The PD of the present invention has a simple architecture with a low gate count. This in turn reduces the physical implementation complexity. Moreover, the clock and data loading is low. Also, the latency of the PD of the present invention is reduced as a result of the low gate count. To achieve the above, in a first aspect of the present invention, a phase detector and a method , includes a first flip-flop for sampling an incoming data signal in accordance with a first local clock signal to produce a first sampled data signal, a second flip-flop for sampling the incoming data signal in accordance with a second local clock signal to produce a second sampled data signal, and a third flip-flop for sampling the second sampled data signal, as based on the first sampled data signal, to produce a binary control signal.
The third flip-flop preferably includes a double-edge flip-flop. The foregoing and other purposes, aspects and advantages will be better understood from the following detailed description of preferred embodiments of the invention with reference to the drawings, in which:. Referring now to the drawings, FIG. The PD includes a plurality e. M-DETDFF operates in a similar way as a classical double-edge-triggered data flip-flop which transfers its input to its output on each transition of the sampling signal.

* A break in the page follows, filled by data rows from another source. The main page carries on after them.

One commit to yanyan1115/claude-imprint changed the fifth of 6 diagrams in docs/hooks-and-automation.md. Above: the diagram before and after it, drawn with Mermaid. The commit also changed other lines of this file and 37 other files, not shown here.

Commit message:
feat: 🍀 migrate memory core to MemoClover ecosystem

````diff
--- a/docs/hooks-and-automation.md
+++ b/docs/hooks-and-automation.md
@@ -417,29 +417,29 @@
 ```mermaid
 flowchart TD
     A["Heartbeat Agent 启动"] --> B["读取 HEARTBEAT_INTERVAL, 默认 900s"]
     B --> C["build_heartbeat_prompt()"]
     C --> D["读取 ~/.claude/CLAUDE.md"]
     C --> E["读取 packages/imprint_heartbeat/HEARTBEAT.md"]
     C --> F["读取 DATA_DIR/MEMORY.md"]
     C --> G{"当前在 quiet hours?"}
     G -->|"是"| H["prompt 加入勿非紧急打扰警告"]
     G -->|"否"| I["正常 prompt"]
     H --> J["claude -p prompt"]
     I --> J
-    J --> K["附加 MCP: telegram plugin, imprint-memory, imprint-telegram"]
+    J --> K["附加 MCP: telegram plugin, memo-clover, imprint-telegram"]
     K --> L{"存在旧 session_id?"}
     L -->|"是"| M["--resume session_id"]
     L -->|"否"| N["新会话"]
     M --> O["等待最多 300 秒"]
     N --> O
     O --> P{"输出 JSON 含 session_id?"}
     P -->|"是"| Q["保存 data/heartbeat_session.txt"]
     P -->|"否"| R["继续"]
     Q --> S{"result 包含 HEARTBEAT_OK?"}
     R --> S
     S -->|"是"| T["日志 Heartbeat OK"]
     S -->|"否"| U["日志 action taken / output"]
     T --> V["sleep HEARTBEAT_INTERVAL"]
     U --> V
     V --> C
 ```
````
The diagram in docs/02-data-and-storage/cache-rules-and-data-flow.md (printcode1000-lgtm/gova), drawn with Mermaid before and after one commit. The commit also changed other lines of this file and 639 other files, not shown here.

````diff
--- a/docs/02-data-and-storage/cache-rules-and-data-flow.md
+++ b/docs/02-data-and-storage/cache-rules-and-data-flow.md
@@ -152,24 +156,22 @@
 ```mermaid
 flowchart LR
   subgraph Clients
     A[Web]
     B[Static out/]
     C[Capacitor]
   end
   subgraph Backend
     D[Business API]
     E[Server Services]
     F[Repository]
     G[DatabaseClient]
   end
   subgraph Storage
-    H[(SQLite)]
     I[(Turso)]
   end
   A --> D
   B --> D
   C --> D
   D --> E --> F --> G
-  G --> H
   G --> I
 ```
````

Instead of transferring its input on each sampling edge, however, the M-DETDFF alternatively transfers its input to its output on one sampling edge, and the complement of its input to its output on the other sampling edge.
An example of such a circuit is given in FIG. The first clock signal is also applied to the clock input C of the third ETDFF , thereby sampling the signal PD is optimized to be preferably used in a receiver of a transmission system to recover the clock signals and from the signal using the phase-locked loop technique.
The signal is in this case a random data stream. In the rest of the description, the signal refers to a random data stream which is preferably NRZ Non-Return-to-Zero coded and will be referred to as data It is noted that PD is optimized if the clock signals and have preferably exactly the same frequency, the clock signal being preferably half a data bit time late compared to the clock signal The data bit time preferably is equal to half of the smallest period presents in the signal.
The rate of data preferably is equal to the inverse of a bit time.